History[edit]

The park was built in 1186 in the Jin Dynasty (1115 to 1234) and expanded during the Yuan Dynasty and Ming Dynasty. In 1745, Emperor Qianlong (1711 to 1799) ordered the addition of many new halls, pavilions and gardens and gave it a new name, Jingyi Palace (Garden of Tranquility and Pleasure). Many of the relics in the park were damaged by foreign troops during two major attacks. In 1860, British troops set the Old Summer Palace ablaze, burning it to the ground along with the Gardens of Perfect Brightness, causing extensive damage to many relics in the park. Another attack in 1900 by the Eight-Nation Alliance caused destruction to the park and to the Summer Palace built by Empress Dowager Cixi. Since 1949, the Chinese government has been engaged in continuous restoration and development in the area.

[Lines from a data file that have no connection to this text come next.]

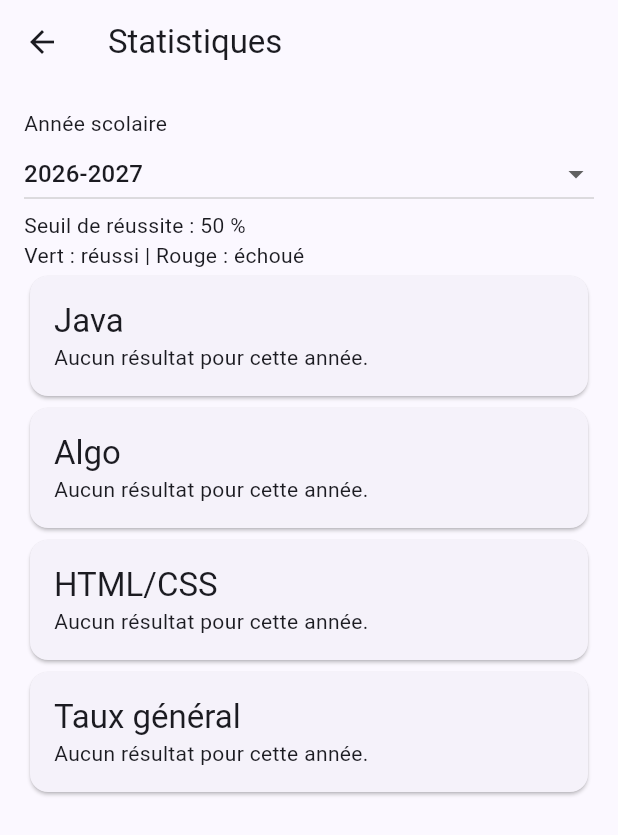
After one commit to REDA0704/TheFlutterProject, a Flutter app: the DashboardAdminScreen screen opened directly, after a tap on "Statistiques", on a phone screen of 412 x 824 dp. The commit adds this screen. Shown: the top 835 px of the screen. Run offline on Flutter 3.47's test engine with Material 3 defaults, Android fonts, the phone set to English and light mode, and no system bars; our stand-ins replace file_picker, fl_chart, sqflite, sqflite_common_ffi; accounts and stored records are empty.

Commit message:
feat(US7): statistiques de reussite

```diff
--- a/lib/screens/admin/dashboard_admin_screen.dart
+++ b/lib/screens/admin/dashboard_admin_screen.dart
@@ -1,6 +1,10 @@
 import 'package:flutter/material.dart';
 
 import 'questions/gestion_questions_screen.dart';
+
+import 'resultats_screen.dart';
+
+import 'statistiques_screen.dart';
 
 class DashboardAdminScreen extends StatelessWidget {
   const DashboardAdminScreen({super.key});
@@ -38,6 +42,24 @@ class DashboardAdminScreen extends StatelessWidget {
                   ),
                 ),
               ),
+              const SizedBox(height: 16),
+              ElevatedButton.icon(
+                icon: const Icon(Icons.table_chart),
+                label: const Text('Tableau de bord'),
+                onPressed: () => Navigator.push(
+                  context,
+                  MaterialPageRoute(builder: (_) => const ResultatsScreen()),
+                ),
+              ),
+              const SizedBox(height: 16),
+              ElevatedButton.icon(
+                icon: const Icon(Icons.pie_chart),
+                label: const Text('Statistiques'),
+                onPressed: () => Navigator.push(
+                  context,
+                  MaterialPageRoute(builder: (_) => const StatistiquesScreen()),
+                ),
+              ),
             ],
           ),
         ),
--- /dev/null
+++ b/lib/screens/admin/statistiques_screen.dart
@@ -0,0 +1,149 @@
+import 'package:flutter/material.dart';
+import 'package:fl_chart/fl_chart.dart';
+
+import '../../services/database_service.dart';
+import '../../utils/annee_scolaire.dart';
+import '../../utils/disciplines.dart';
+import 'annees_resultats.dart';
+
+/// US7 : camemberts de réussite par discipline et taux global.
+class StatistiquesScreen extends StatefulWidget {
+  const StatistiquesScreen({super.key});
+  @override
+  State<StatistiquesScreen> createState() => _StatistiquesScreenState();
+}
+
+class _StatistiquesScreenState extends State<StatistiquesScreen> {
+  final _db = DatabaseService.instance;
+  String _annee = anneeScolaireActuelle();
+  late Future<List<String>> _annees;
+  late Future<Map<String, double>> _taux;
+  @override
+  void initState() {
+    super.initState();
+    _annees = chargerAnneesResultats();
+    _taux = _charger(_annee);
+  }
+
+  Future<Map<String, double>> _charger(String annee) async {
+    final parDiscipline = await _db.tauxReussiteParDiscipline(annee: annee);
+    if (parDiscipline.isEmpty) return {};
+    final global = await _db.tauxReussiteGlobal(annee);
+    return {...parDiscipline, 'Global': global};
+  }
+
+  @override
+  Widget build(BuildContext context) {
+    return Scaffold(
+      appBar: AppBar(title: const Text('Statistiques')),
+      body: ListView(
+        padding: const EdgeInsets.all(16),
+        children: [
+          const Text('Année scolaire'),
+          FutureBuilder<List<String>>(
+            future: _annees,
+            builder: (context, snapshot) {
+              if (snapshot.hasError) {
+                return TextButton(
+                  onPressed: () => setState(() {
+                    _annees = chargerAnneesResultats();
+                  }),
+                  child: const Text('Années indisponibles. Réessayer'),
+                );
+              }
+              if (!snapshot.hasData) return const LinearProgressIndicator();
+              return DropdownButton<String>(
+                isExpanded: true,
+                value: _annee,
+                items: [
+                  for (final a in snapshot.data!)
+                    DropdownMenuItem(value: a, child: Text(a)),
+                ],
+                onChanged: (a) {
+                  if (a == null) return;
+                  setState(() {
+                    _annee = a;
+                    _taux = _charger(a);
+                  });
+                },
+              );
+            },
+          ),
+          Text(
+            'Seuil de réussite : '
+            '${(DatabaseService.seuilReussite * 100).toStringAsFixed(0)} %',
+          ),
+          const Text('Vert : réussi | Rouge : échoué'),
+          FutureBuilder<Map<String, double>>(
+            future: _taux,
+            builder: (context, snapshot) {
+              if (snapshot.connectionState != ConnectionState.done) {
+                return const Center(child: CircularProgressIndicator());
+              }
+              if (snapshot.hasError) {
+                return TextButton(
+                  onPressed: () => setState(() {
+                    _taux = _charger(_annee);
+                  }),
+                  child: const Text('Erreur. Réessayer'),
+                );
+              }
+              final taux = snapshot.data!;
+              return Column(
+                children: [
+                  for (final d in disciplines) _carte(d, taux[d]),
+                  _carte('Taux général', taux['Global']),
+                ],
+              );
+            },
+          ),
+        ],
+      ),
+    );
+  }
+
+  Widget _carte(String titre, double? taux) {
+    return Card(
+      child: Padding(
+        padding: const EdgeInsets.all(16),
+        child: Column(
+          crossAxisAlignment: CrossAxisAlignment.stretch,
+          children: [
+            Text(titre, style: Theme.of(context).textTheme.titleLarge),
+            if (taux == null)
+              const Text('Aucun résultat pour cette année.')
+            else ...[
+              SizedBox(
+                height: 200,
+                child: PieChart(
+                  PieChartData(
+                    centerSpaceRadius: 0,
+                    sectionsSpace: 0,
+                    sections: [
+                      if (taux > 0)
+                        PieChartSectionData(
+                          value: taux,
+                          color: Colors.green.shade700,
+                          radius: 85,
+                          showTitle: false,
+                        ),
+                      if (taux < 100)
+                        PieChartSectionData(
+                          value: 100 - taux,
+                          color: Colors.red.shade700,
+                          radius: 85,
+                          showTitle: false,
+                        ),
+                    ],
+                  ),
+                ),
+              ),
+              Text('Réussi : ${taux.toStringAsFixed(1)} %'),
+              Text('Échoué : ${(100 - taux).toStringAsFixed(1)} %'),
+            ],
+          ],
+        ),
+      ),
+    );
+  }
+}
--- a/pubspec.yaml
+++ b/pubspec.yaml
@@ -38,6 +38,7 @@ dependencies:
   path: ^1.9.1
   sqflite_common_ffi: ^2.4.7
   file_picker: ^13.4.0
+  fl_chart: ^1.3.1
 
 dev_dependencies:
   flutter_test:
```
Also changed, not shown: pubspec.lock, 1 other file.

Fragrant Hills Park is recognized as one of the major tourist attractions in Beijing. When autumn arrives, the natural scenery in the park turns spectacular, with fiery red smoke tree leaves covering the mountain side. Every year, thousands of tourists ride the cable cars through the park in order see the hills in autumn colors. The grand opening of the annual Red Leaf Festival of Beijing takes place there.

There is also the Fragrant Hill Hotel, designed by I. M. Pei, which is more traditional than most of his designs.

Routes[edit]

There are two main routes through the park. One route goes through the north area, with Spectacles Lake (Yanjing Lake) and the bridge, Study of Reading Heart (Jianxin Zhai) and Bright Temple (Zhao Miao). Study of Reading Heart was built in the Ming Dynasty (1368 to 1644) and is a landscaped park inside Fragrant Hills Park. Bright Temple is a large Tibetan style lamasery complex built in 1780 as the residence for the sixth Panchen Lama during his visits to Emperor Qianlong. Buildings in the complex have partially been burned down. Among the surviving treasures are a majestic glazed-tiled archway in front of the complex, a terrace and a glazed-tiled pagoda. Bells hung on the eaves of the pagoda chime in breeze.

The second route leads through the south area of the park. Main attractions along the route include Tranquility Green Lake (Jingcui Lake), Shuangqing Villa, Fragrant Temple, and Incense Burner Peak. This route is more difficult because it leads across the highest peak, Incense Burner Peak.

Another point of interest in the park is the Shuangqing Villa, once the residence of Mao Zedong and also an early site for the headquarters of the Central Committee of the Communist Party of China.

The Temple of Azure Clouds (Biyun Si) is located just outside the north gate of Fragrant Hills Park.

External links[edit]

39°59′27.59″N 116°10′46.89″E / 39.9909972°N 116.1796917°E / 39.9909972; 116.1796917Coordinates: 39°59′27.59″N 116°10′46.89″E / 39.9909972°N 116.1796917°E / 39.9909972; 116.1796917